<>**. *

*Other relevant CCSI news and announcements*

   - *On September 25, 2019*, CCSI, will host its 14th Annual Columbia
   International Investment Conference: “Aligning Corporations with the
   Sustainable Development Goals.”
   conference aims to clearly define SDG-aligned corporate activity in order
   to bring coherence and rigor to SDG measurement, reporting, and tools,
   helping to avoid the divergence and incoherence that has undermined the
   usefulness of ESG criteria and tools to date. *For more information, and
   to register, please see our website here
   - *On September 25, 2019*, CCSI, the UN Sustainable Development
   Solutions Network (SDSN), and Le Club des Juristes, with support from
   Iberdrola and under the guidance of Prof. Jeffrey Sachs, Special Advisor to
   the UN Secretary-General on the SDGs, and Laurent Fabius, President of the
   Constitutional Council of the French Republic, will host a conference to
   discuss the Global Pact for the Environment
   . *For more information, and to register, please see our website here
   - *On September 27, 2019*, CCSI, the Sabin Center for Climate Change
   Law, Landesa, and Wake Forest Law School will be hosting a day-long
   conference on the intersection between land use, the climate crisis and
   clean energy transition, and human rights. *For more information, and to
   register, please see our website here
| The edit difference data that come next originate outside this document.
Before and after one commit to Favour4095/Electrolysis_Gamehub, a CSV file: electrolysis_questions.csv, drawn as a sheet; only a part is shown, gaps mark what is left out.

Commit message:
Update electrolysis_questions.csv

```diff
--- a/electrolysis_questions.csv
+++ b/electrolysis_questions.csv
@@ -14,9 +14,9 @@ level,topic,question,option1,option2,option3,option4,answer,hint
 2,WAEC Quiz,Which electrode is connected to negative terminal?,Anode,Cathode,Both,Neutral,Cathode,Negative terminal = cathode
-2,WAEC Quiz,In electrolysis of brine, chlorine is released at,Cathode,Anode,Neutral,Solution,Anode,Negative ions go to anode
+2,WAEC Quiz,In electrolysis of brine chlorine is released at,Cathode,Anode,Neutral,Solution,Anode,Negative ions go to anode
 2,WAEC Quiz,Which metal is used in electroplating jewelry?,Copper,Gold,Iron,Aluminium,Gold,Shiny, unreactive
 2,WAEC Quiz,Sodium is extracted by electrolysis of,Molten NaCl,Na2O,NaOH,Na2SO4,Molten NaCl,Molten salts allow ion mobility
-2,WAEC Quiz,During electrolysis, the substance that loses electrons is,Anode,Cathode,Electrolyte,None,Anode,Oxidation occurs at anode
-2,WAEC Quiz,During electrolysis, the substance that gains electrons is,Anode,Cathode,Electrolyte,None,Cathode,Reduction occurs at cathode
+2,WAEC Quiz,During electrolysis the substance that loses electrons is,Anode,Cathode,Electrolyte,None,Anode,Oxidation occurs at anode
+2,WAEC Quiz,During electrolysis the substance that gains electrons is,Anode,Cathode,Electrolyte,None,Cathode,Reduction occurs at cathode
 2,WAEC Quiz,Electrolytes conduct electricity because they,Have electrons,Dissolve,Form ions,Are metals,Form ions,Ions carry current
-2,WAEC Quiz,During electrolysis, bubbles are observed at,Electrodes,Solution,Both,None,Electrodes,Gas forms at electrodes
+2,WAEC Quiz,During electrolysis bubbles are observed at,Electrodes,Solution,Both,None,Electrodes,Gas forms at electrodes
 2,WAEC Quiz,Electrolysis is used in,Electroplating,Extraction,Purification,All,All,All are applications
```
Karl P. Sauvant, Ph.D.
Resident Senior Fellow
Columbia Center on Sustainable Investment
Columbia Law School - Earth Institute
Ph: (212) 854-0689
Fax: (212) 854-7946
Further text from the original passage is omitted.